Search the listing below for the string "IncomeExpenses" and copy every line where it occurs.

====

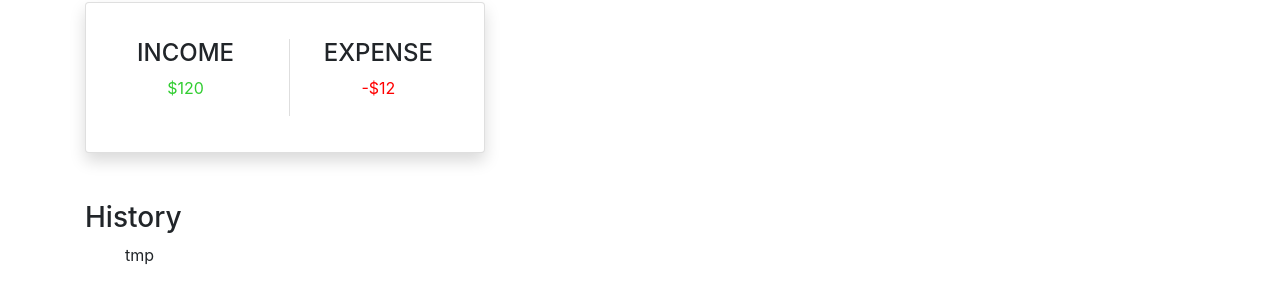
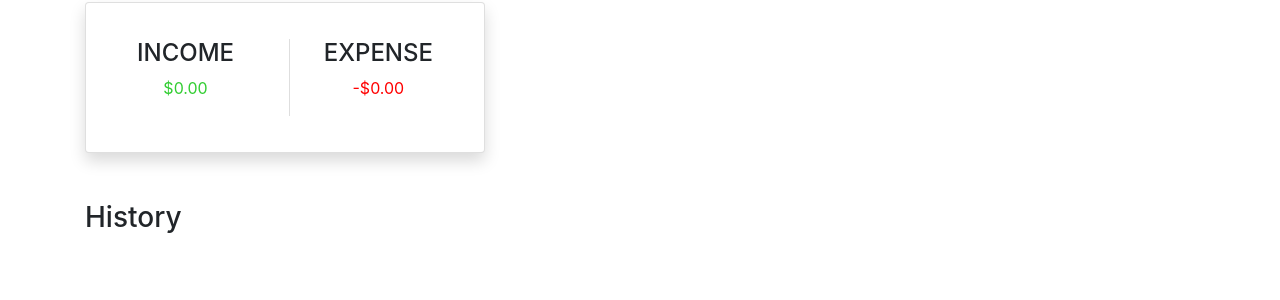
Before and after one commit to r2rendon/clientside-expense-tracker, a React (Create React App) app: page / in a window 1280 px wide. Shown: the part 172-472 px from the top of the page. Built offline with nearby package versions, Linux system fonts and the light colour scheme.

Commit message:
Context Addition to Components

```diff
--- a/src/Components/IncomeExpenses.js
+++ b/src/Components/IncomeExpenses.js
@@ -1,8 +1,21 @@
-import React from "react";
+import React, { useContext } from "react";
+import { GlobalContext } from "../Context/GlobalState";
 
 export const IncomeExpenses = () => {
-  const income = 120;
-  const expense = 12;
+  const { transactions } = useContext(GlobalContext);
+
+  const totalAmount = transactions.map((transaction) => transaction.amount);
+  const income = totalAmount
+    .filter((item) => item > 0)
+    .reduce((acc, item) => (acc += item), 0)
+    .toFixed(2);
+
+  const expense = (
+    totalAmount
+      .filter((item) => item < 0)
+      .reduce((acc, item) => (acc += item), 0) * -1
+  ).toFixed(2);
+
   return (
     <div
       className="card mb-3 shadow p-3 mb-5 bg-white rounded"
--- a/src/Components/Transaction.js
+++ b/src/Components/Transaction.js
@@ -1,6 +1,8 @@
-import React from "react";
+import React, { useContext } from "react";
+import { GlobalContext } from "../Context/GlobalState";
 
 export const Transaction = ({ transaction }) => {
+  const { deleteTransaction } = useContext(GlobalContext);
   const sign = transaction.amount < 0 ? "-" : "+";
   return (
     <div>
@@ -8,7 +10,7 @@ export const Transaction = ({ transaction }) => {
       <span>
         {sign}${Math.abs(transaction.amount)}
       </span>
-      <button>x</button>
+      <button onClick={() => deleteTransaction(transaction.id)}>x</button>
     </div>
   );
 };
--- a/src/Components/TransactionList.js
+++ b/src/Components/TransactionList.js
@@ -1,11 +1,17 @@
-import React from "react";
+import React, { useContext } from "react";
 import { Transaction } from "./Transaction";
+import { GlobalContext } from "../Context/GlobalState";
 
 export const TransactionList = () => {
+  const { transactions } = useContext(GlobalContext);
   return (
     <>
       <h3>History</h3>
-      <ul>tmp</ul>
+      <ul>
+        {transactions.map((transaction) => (
+          <Transaction key={transaction.id} transaction={transaction} />
+        ))}
+      </ul>
     </>
   );
 };
```
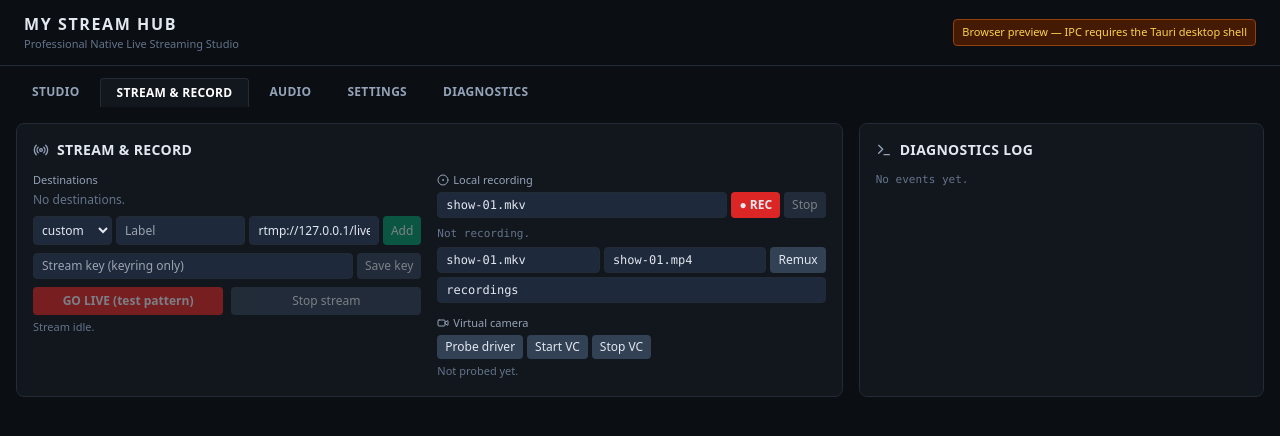
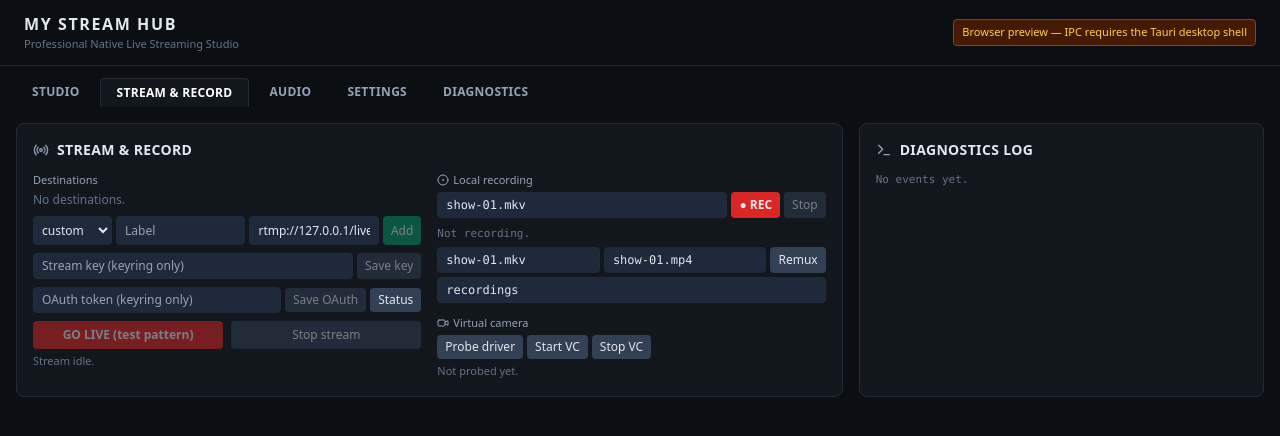
Before and after one commit to mbf-coder/my-stream-hub, a React (Vite) app: page / in a window 1280 px wide. Both pictures are taken after a click on the button "STREAM & RECORD". Shown: the top 436 px of the page. Built offline with nearby package versions, Linux system fonts and the light colour scheme.

Commit message:
MY STREAM HUB — OAuth token UI in stream panel

```diff
--- a/src/components/StreamRecordPanel.tsx
+++ b/src/components/StreamRecordPanel.tsx
@@ -17,6 +17,7 @@ export default function StreamRecordPanel() {
   const [remuxIn, setRemuxIn] = useState('show-01.mkv');
   const [remuxOut, setRemuxOut] = useState('show-01.mp4');
   const [remuxDir, setRemuxDir] = useState('recordings');
+  const [oauthToken, setOauthToken] = useState('');
 
   return (
     <section className="rounded-lg bg-studio-panel border border-studio-border p-4 md:col-span-2" aria-label="Stream and record">
@@ -57,6 +58,18 @@ export default function StreamRecordPanel() {
             >
               {keySaved ? 'Saved ✓' : 'Save key'}
             </button>
+          </div>
+          <div className="flex gap-1 mt-2 items-center">
+            <input type="password" value={oauthToken} onChange={(e) => setOauthToken(e.target.value)} placeholder="OAuth token (keyring only)" autoComplete="off" className="flex-1 min-w-0 rounded bg-slate-800 border border-studio-border text-xs px-2 py-1" />
+            <button
+              onClick={() => void l.saveOAuth(platform, oauthToken).then(() => setOauthToken(''))}
+              disabled={l.busy || !oauthToken}
+              className="rounded bg-slate-700 hover:bg-slate-600 disabled:opacity-50 px-2 py-1 text-xs"
+            >
+              Save OAuth
+            </button>
+            <button onClick={() => void l.checkOAuth(platform)} disabled={l.busy} className="rounded bg-slate-700 hover:bg-slate-600 disabled:opacity-50 px-2 py-1 text-xs">Status</button>
+            {l.oauthOk !== null && <span className={`text-[11px] ${l.oauthOk ? 'text-emerald-300' : 'text-slate-500'}`}>{l.oauthOk ? 'token valid' : 'no token'}</span>}
           </div>
           <div className="flex gap-2 mt-2">
             <button
```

====

§ YOUR SOLUTION:
--- a/src/Components/IncomeExpenses.js
+++ b/src/Components/IncomeExpenses.js
 export const IncomeExpenses = () => {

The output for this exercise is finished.